(**well, she kind of WAS)

And I confess: there have been Very Bad Days here (where I had moments of real miscommunication in class, then sat through faculty meetings where bad news was delivered to us, then had to scramble around to put together stuff for lab, then dragged home with a stack of grading in tow) when I thought, "Oh, how nice it would be to have a job that I could 'take off' at the end of the day like I take off my shoes when I come in the house."

But maybe not. Oh, I know I'd make a horrible waitress: I'm a little clumsy, for one thing, and would probably drop stuff. But I'd have a really hard time tolerating the jerks - the people who were rude, or the men who made inappropriate jokes, or the people who demanded lots of stuff and then either didn't tip or left an insultingly low tip, all of that. And I don't cope well with cat-herding type situations, and I suspect waiting tables is like that a lot of the time.

(Though I admit: I might be able to tolerate the seed-company job....)

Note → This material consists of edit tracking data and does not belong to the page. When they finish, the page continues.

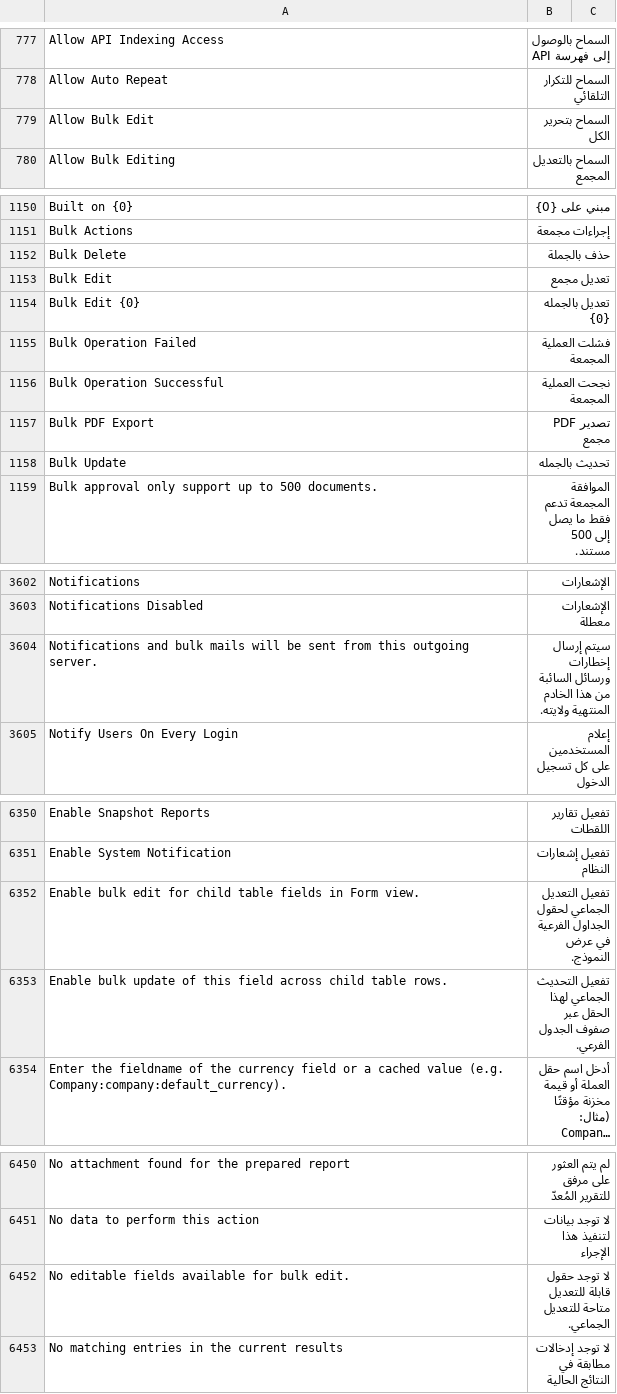
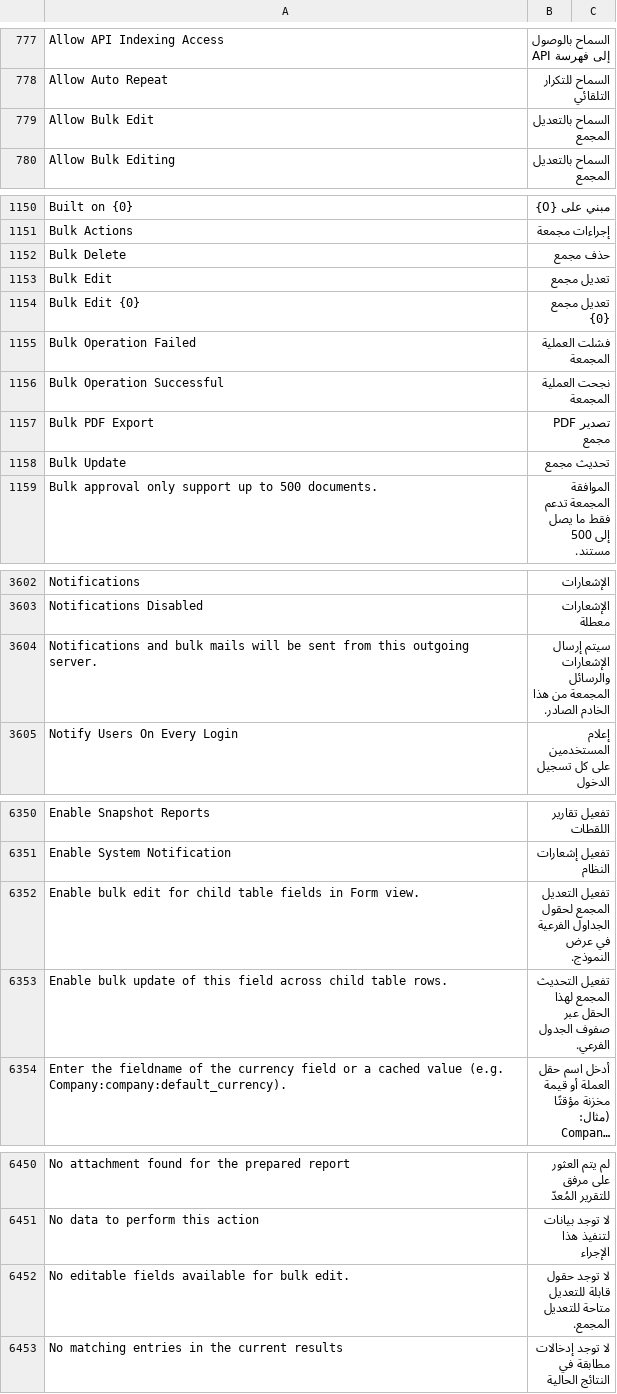
Before and after one commit to ibrahim317/erpnext-arabic-full-translation, a CSV file: arabic_translations/locale/other-apps/v15/frappe/frappe/translations/ar.csv, drawn as a sheet; only a part is shown, gaps mark what is left out; long unchanged cells end in …; the diff covers the shown part only; the diff names each change by its address in the sheet, - before the commit and + after, or states it on an @@ line.

```diff
--- a/arabic_translations/locale/other-apps/v15/frappe/frappe/translations/ar.csv
+++ b/arabic_translations/locale/other-apps/v15/frappe/frappe/translations/ar.csv
-B779: السماح بتحرير الكل
+B779: السماح بالتعديل المجمع
-B1152: حذف بالجملة
+B1152: حذف مجمع
-B1154: تعديل بالجمله {0}
+B1154: تعديل مجمع {0}
-B1158: تحديث بالجمله
+B1158: تحديث مجمع
-B3604: سيتم إرسال إخطارات ورسائل السائبة من هذا الخادم المنتهية ولايته.
+B3604: سيتم إرسال الإشعارات والرسائل المجمعة من هذا الخادم الصادر.
-B6352: تفعيل التعديل الجماعي لحقول الجداول…
+B6352: تفعيل التعديل المجمع لحقول الجداول…
-B6353: تفعيل التحديث الجماعي لهذا الحقل…
+B6353: تفعيل التحديث المجمع لهذا الحقل…
-B6452: …متاحة للتعديل الجماعي.
+B6452: …متاحة للتعديل المجمع.
```
Also changed, not shown: 1 edited cell elsewhere in this file, arabic_translations/locale/other-apps/v15/erpnext/erpnext/translations/ar.csv, arabic_translations/locale/other-apps/v15/hrms/hrms/translations/ar.csv, 10 other files.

But yeah. Every career or job has something about it that's kind of awful, and I guess you just have to decide what kind of "awful" you are willing to accept: long hours where sometimes your weekends get spoken for, or abysmally low pay, or having to work with what some people call GenPop who can be rude and demanding and just unpleasant.....and I guess I'll take the long hours, instead. (Even if I do occasionally get the student who approaches GenPop levels of unpleasantness. And yes, you can say "but you give them grades," except I really don't; I assign the grades they earn based on their work. And I've had a few real jerks who have earned As and I fill in the A on the gradesheet and just feel thankful that at least they'll never take THAT class with me again. Though often the really entitled-acting people earn low grades, and so it's like Groundhog Day: they show up again and sometimes again.)

But still. I do sometimes wish I had more downtime, that I didn't have to plan on working some Saturdays and evenings...

1 comment:

Lynn said...

I know what you mean about taking things personally, like it's going to be nice in the middle of the week and possibly cold and icky again this weekend and we NEED it to be nice on the weekends because we have stuff to do so I'm like, "Why?! Why are you doing this to us?" not to God or Mother Nature or the weather guy on TV but to the weather itself.